New Ghost‘s style is a beautiful blend of alternative, post- and progressive rock, with dashes of glitch and noise-pop thrown in for good measure. The result is a hybrid sound I couldn’t quite pin down, yet fans of bands like Oceansize and Arcane Roots will certainly find similarities. New Ghost Orchestra is an album that morphs from one genre to another, unafraid of pegging itself to any particular soundscape, something we love very much here at Everything Is Noise.
First things first: we asked Anderson about how the album had been received, and where the band’s energy was being exercised over this (mostly) lovely summer. The good news is, the reaction elsewhere to New Ghost Orchestra was the same as ours, with deep and articulate reviews flying in from all angles, as well as individual messages sent to the band, supporting the release. For Chris, this has been a huge boost.
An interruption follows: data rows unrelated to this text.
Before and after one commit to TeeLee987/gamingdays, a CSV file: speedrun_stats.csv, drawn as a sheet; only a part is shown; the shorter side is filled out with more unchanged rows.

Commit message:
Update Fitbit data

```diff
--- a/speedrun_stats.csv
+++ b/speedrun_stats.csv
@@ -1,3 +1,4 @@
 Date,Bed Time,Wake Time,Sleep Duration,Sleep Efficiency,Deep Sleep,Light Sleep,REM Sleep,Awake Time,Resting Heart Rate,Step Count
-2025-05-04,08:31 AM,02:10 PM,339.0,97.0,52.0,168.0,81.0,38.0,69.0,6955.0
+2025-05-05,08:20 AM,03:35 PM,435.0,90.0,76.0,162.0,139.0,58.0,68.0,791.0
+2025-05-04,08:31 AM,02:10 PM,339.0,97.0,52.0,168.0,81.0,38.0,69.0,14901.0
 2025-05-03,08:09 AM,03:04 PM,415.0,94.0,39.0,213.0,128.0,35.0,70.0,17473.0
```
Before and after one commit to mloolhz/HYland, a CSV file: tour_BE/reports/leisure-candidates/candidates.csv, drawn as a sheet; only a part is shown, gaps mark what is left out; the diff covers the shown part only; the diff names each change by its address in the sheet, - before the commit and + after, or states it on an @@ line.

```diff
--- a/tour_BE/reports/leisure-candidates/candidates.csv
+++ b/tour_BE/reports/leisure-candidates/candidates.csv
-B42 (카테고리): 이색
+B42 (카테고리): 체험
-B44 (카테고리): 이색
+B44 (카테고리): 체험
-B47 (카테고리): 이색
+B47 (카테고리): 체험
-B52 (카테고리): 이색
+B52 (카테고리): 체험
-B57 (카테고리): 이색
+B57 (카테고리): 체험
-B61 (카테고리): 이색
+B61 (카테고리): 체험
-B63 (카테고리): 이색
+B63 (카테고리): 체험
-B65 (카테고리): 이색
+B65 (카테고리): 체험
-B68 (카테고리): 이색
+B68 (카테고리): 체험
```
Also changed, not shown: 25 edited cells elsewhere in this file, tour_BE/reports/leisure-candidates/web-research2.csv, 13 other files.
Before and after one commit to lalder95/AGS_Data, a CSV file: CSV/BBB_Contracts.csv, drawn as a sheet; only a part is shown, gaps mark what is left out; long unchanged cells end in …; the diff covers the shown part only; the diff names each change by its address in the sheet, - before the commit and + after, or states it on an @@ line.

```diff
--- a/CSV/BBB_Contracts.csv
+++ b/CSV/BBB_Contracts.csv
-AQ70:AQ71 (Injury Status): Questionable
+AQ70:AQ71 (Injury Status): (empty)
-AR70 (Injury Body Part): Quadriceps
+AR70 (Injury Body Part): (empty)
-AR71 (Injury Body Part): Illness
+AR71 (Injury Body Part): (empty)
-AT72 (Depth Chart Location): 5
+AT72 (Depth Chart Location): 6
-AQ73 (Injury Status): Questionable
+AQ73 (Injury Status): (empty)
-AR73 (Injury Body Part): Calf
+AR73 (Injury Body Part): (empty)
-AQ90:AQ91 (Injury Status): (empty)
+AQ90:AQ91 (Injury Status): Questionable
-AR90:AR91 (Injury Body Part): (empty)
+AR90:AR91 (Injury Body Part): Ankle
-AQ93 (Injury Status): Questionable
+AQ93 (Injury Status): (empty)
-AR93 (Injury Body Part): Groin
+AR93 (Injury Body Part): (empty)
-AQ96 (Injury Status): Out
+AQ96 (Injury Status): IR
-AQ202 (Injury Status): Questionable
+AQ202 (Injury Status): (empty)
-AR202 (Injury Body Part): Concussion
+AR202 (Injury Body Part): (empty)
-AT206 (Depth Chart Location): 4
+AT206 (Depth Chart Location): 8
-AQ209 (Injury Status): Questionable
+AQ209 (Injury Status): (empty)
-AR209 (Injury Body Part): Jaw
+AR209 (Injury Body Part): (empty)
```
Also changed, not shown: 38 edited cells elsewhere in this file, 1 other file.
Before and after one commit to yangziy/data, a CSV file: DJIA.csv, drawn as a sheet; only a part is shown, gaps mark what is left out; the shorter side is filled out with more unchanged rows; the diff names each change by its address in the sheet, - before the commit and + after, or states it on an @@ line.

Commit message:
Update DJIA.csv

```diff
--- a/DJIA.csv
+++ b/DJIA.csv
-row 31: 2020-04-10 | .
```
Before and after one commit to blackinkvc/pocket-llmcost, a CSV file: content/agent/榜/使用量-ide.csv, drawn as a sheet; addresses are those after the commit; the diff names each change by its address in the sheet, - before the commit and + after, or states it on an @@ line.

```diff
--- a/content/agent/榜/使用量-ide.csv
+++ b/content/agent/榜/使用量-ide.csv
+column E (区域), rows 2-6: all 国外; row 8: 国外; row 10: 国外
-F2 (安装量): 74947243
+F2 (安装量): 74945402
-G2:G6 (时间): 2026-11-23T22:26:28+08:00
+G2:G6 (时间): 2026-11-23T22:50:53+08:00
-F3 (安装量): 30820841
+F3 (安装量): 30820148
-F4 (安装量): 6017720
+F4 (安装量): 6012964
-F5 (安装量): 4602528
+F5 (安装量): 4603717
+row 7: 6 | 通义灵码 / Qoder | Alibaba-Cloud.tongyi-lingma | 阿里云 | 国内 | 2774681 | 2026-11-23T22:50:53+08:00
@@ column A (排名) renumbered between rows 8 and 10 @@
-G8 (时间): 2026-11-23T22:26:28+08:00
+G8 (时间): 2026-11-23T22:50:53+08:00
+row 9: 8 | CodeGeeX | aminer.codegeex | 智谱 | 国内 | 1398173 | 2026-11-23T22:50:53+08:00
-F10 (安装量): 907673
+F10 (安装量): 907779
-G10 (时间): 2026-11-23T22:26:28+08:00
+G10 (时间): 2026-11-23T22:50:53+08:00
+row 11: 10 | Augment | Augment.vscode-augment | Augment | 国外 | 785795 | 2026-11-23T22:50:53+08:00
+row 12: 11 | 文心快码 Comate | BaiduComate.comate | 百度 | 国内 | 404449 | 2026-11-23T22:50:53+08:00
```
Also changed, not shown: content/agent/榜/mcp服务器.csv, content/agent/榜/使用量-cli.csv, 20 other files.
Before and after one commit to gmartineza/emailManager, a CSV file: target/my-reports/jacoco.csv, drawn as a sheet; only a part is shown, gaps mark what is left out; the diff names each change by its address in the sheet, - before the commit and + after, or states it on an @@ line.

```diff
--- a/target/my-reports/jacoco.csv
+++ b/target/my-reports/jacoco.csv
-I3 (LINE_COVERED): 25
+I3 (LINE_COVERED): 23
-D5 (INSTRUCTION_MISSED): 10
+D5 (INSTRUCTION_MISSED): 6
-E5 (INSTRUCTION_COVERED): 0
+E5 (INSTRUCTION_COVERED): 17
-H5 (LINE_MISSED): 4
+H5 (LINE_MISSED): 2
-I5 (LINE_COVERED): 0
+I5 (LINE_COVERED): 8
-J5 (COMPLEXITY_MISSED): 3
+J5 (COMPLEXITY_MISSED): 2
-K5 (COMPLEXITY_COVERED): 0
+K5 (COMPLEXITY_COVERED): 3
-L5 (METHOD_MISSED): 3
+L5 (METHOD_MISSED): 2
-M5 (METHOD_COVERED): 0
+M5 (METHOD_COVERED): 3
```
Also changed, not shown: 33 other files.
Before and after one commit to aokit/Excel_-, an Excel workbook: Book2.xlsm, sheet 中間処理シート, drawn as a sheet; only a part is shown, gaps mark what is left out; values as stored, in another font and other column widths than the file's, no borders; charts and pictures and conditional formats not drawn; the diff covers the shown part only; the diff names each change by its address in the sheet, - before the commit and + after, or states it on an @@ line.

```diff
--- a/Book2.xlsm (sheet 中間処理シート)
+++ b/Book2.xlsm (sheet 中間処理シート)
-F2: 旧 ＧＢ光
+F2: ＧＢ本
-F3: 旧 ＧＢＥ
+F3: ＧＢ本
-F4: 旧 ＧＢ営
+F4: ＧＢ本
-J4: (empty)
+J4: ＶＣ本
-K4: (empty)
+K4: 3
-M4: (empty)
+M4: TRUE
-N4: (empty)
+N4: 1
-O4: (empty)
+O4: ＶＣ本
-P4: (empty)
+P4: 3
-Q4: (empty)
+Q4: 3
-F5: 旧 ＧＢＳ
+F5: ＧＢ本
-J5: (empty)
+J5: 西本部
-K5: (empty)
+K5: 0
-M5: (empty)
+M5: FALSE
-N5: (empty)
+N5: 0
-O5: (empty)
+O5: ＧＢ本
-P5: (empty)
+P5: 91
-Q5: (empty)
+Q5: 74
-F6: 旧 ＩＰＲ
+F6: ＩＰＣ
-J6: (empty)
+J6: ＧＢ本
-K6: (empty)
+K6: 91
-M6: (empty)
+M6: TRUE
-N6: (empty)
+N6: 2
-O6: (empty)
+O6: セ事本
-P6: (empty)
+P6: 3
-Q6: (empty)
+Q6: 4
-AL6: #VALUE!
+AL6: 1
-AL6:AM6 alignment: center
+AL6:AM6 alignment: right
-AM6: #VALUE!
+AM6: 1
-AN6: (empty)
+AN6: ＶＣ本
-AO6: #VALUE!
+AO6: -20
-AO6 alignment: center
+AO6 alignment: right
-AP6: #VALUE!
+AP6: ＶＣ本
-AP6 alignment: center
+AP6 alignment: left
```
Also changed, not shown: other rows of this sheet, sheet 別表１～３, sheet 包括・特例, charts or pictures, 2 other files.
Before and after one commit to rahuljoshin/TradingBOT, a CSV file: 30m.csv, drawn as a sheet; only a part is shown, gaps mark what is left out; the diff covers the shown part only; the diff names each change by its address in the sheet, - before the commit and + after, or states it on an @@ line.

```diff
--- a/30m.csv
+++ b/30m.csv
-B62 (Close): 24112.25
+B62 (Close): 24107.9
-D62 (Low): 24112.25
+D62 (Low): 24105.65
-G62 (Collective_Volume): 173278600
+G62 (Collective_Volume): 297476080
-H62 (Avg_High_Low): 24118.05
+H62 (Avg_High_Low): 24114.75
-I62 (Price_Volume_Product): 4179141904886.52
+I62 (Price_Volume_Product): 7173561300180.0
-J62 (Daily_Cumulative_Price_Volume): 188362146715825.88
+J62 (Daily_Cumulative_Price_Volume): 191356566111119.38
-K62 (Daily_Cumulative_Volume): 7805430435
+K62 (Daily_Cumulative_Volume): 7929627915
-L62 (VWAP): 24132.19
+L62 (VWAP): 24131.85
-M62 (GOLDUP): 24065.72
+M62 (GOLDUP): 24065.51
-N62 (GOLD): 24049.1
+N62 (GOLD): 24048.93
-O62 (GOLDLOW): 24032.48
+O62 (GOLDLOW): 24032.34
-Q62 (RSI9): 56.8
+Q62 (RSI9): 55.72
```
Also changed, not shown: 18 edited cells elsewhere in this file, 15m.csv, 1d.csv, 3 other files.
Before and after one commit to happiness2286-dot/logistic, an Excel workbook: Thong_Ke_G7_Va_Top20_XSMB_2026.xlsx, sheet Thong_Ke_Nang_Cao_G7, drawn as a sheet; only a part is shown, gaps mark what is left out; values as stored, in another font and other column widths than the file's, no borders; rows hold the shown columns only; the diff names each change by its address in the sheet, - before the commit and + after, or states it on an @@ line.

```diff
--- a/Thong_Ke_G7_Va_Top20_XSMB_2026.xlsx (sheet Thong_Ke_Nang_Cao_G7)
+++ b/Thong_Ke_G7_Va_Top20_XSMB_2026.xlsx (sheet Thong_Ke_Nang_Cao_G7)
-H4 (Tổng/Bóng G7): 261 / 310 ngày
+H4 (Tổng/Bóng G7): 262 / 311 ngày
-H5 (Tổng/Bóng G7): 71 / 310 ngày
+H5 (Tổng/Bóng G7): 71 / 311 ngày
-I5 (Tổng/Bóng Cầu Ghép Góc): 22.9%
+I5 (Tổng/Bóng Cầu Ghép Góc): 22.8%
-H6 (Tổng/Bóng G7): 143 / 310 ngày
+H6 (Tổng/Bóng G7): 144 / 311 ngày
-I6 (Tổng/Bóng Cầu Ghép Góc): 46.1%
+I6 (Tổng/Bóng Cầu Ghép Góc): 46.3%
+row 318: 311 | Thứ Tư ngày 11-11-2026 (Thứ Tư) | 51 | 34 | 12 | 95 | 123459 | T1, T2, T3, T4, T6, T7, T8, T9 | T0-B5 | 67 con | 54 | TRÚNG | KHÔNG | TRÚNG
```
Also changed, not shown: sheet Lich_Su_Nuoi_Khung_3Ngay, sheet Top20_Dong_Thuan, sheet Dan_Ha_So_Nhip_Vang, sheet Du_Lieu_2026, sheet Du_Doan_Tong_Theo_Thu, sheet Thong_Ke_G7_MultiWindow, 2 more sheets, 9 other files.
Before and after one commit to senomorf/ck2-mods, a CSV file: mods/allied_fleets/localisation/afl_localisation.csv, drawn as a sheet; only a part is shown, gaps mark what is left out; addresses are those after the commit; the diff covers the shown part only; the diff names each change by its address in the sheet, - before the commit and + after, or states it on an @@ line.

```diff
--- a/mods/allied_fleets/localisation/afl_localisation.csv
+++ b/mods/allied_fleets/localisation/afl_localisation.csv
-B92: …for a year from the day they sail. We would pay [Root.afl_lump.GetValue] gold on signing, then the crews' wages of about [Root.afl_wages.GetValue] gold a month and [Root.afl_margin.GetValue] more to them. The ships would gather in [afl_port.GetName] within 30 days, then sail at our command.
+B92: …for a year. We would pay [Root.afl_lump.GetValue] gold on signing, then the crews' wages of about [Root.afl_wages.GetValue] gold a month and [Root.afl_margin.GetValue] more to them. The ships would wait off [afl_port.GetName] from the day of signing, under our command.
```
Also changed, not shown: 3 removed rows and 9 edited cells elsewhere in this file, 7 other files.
‘It has been so encouraging to see the material connect with people, which is always ultimately the goal – to find that connection. I wasn’t sure I’d put anything else out ever again, so even though we’re in the very early stages of the project, to have this response really has been gratifying and humbling.’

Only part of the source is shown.